The Fresh Loaf

News & Information for Amateur Bakers and Artisan Bread Enthusiasts

Baker's Rhinitis

boshane's picture

Baker's Rhinitis

I'm a bit ashamed that this will be my first forum post on this awesome site, but anyways...

I work in a bakery, and over the past few months I've been getting a runny nose, lots of sneezing, watery eyes, etc. I assumed it was the weather or a long, mild cold, but it came back with a vengeance today, I did some research, and it looks like I have Baker's Rhinitis. Apparently it's quite common, and as many as 25% of occupational bakers develop the allergy at some point in their career.

I'm a bit upset right now especially because my wife and I have been seriously considering buying the bakery where we work, and I was betting on a lot of long shifts.

But it's somewhat debilitating when I have to blow my nose and wash my hands every five minutes.


Is there any hope? Would wearing a mask help? I'll go to a doctor and get some allergy tests done, but at this point it's making a lot of sense.

Mini Oven's picture
Mini Oven

Head for the doctor.  They can tell a lot just from a blood test.  I would certainly discuss this wtih your doctor before investing in the Bakery.   (Unless you have a deep sea dive suit you're keen on wearing.)  Then go from there.  First the test results and get them done today so you don't have this hanging over you for the long week-end.

Until then, Face mask good idea.  Your hair traps lots of dust too and throws it back into your face, try wearing some kind of disposable hair cap and shower immediately after work.


Richelle's picture

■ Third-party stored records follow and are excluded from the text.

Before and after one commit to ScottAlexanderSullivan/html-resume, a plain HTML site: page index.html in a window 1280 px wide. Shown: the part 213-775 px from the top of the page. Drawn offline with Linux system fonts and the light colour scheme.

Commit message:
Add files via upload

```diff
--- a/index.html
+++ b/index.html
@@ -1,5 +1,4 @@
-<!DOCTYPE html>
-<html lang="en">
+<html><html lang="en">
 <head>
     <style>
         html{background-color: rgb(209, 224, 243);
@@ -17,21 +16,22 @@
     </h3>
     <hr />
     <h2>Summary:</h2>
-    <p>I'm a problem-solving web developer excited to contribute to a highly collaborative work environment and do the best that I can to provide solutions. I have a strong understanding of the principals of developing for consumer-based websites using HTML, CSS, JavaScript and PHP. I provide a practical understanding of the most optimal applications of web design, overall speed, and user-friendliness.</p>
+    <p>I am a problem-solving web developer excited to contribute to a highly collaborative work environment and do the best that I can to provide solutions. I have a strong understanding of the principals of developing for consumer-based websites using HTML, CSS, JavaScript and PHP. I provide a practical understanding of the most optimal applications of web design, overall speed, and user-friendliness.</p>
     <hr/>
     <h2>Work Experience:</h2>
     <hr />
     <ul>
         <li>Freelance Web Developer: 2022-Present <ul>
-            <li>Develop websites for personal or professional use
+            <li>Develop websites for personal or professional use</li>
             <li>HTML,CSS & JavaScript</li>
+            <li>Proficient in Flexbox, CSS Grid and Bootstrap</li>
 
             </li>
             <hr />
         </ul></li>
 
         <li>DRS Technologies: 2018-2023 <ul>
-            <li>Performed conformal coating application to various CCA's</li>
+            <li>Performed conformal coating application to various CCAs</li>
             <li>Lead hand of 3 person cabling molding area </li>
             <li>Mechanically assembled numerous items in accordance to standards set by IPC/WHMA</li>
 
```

Of course have the allergy checked out by a doctor. In the meantime, if you're not adverse to some self-medication, try treating it with anti-histamine tablets and an ordinary nose-spray to keep your sinuses open. I'm allergic to lots of things and I have to take anti-histamine tablets every day. I've been taking them for the last 20 years or so with no ill side-effects. During the winter months, when I'm only exposed to some of the things I'm allergic to, I can manage with just half a tablet a day. I increase the dosis in the spring when the grasses and later the olive trees are blooming in my area. Usually, when treating a new allergy, you need a higher dosis to start with, and once your body starts responding, you can lower the dose to 'maintenance' level.

Good luck - and don't let a treatable thing like an allergy come between you and your plans for the future!